What to work on ::
Below are the records; pull every line that includes "more".

** Opening Given data block **

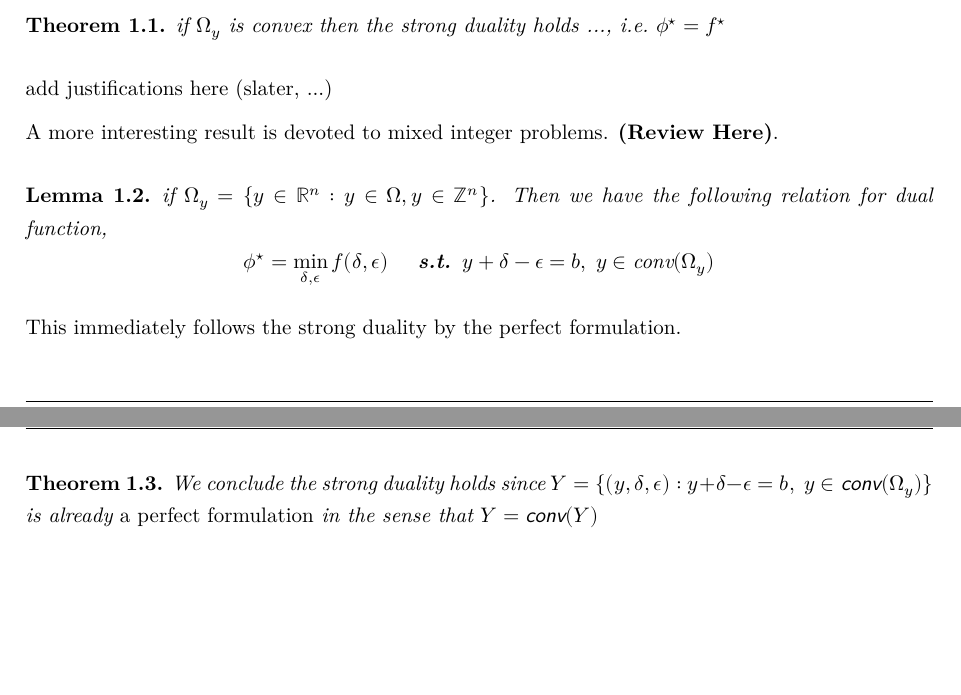
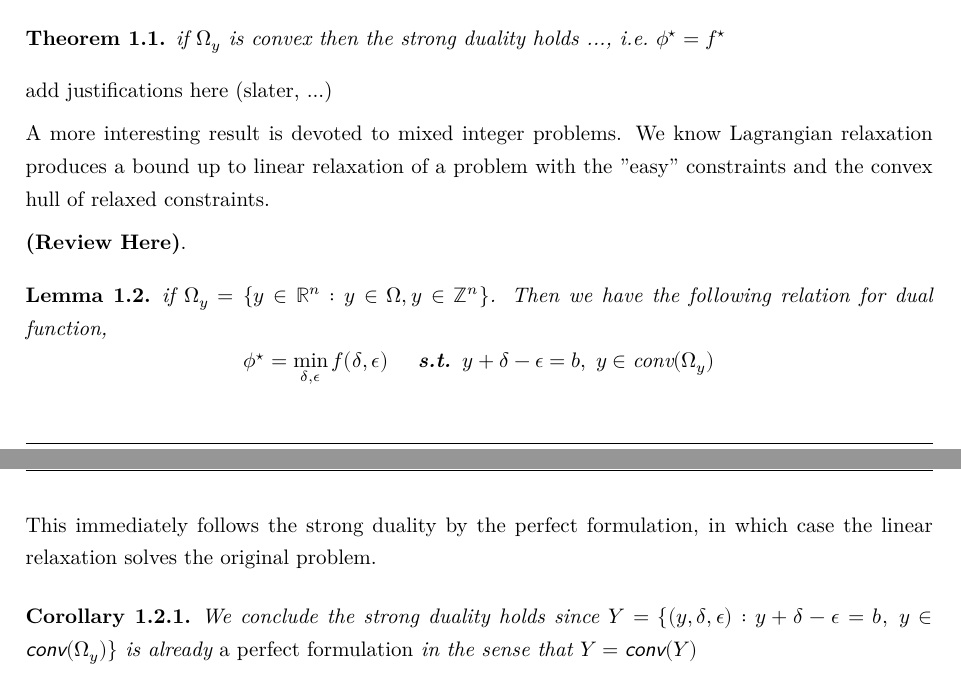
Before and after one commit to bzhangcw/dual-dec-newsvendor, a LaTeX document (tex/repair-lag.tex): two parts of pages 2 and 3 of 11, joined at a grey line, cut so that both start at the same text, the shorter picture padded with empty space. The pictures show the PDF file tex/repair-lag.pdf that the author committed with the source.

Commit message:
fix errors

```diff
--- a/tex/repair-lag.tex
+++ b/tex/repair-lag.tex
@@ -95,6 +95,10 @@ any standard text.
 add justifications here (slater, ...)
 
 A more interesting result is devoted to mixed integer problems.
+We know Lagrangian relaxation produces a bound up to
+linear relaxation of a problem with the "easy" constraints
+and the convex hull of relaxed constraints.
+
 \textbf{(Review Here)}.
 
 \begin{lemma}
@@ -103,14 +107,15 @@ A more interesting result is devoted to mixed integer problems.
   \[ \phi^\star = \min_{\delta, \epsilon} f(\delta, \epsilon)\quad \textbf{ s.t. }  y + \delta - \epsilon = b,\; y \in \textrm{conv}(\Omega_y)\]
 \end{lemma}
 
-This immediately follows the strong duality by the perfect formulation.
+This immediately follows the strong duality by the perfect formulation,
+in which case the linear relaxation solves the original problem.
 
-\begin{theorem}\label{strong-ip}
+\begin{corollary}\label{strong-ip}
   We conclude the strong duality holds since
   \(Y = \{(y, \delta, \epsilon): y + \delta - \epsilon = b,\; y \in \textsf{conv}(\Omega_y)\}\)
   is already \emph{a perfect formulation} in the sense that
   \(Y = \textsf{conv}(Y)\)
-\end{theorem}
+\end{corollary}
 
 \textbf{add a proposition to show this or add more conditions to
   justify}
```
Also changed, not shown: tex/repair-lag.pdf, tex/repair-lag.tex (8 more changed lines).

** Closing Given data block **

Answer ::
 A more interesting result is devoted to mixed integer problems.
@@ -103,14 +107,15 @@ A more interesting result is devoted to mixed integer problems.
 \textbf{add a proposition to show this or add more conditions to
Also changed, not shown: tex/repair-lag.pdf, tex/repair-lag.tex (8 more changed lines).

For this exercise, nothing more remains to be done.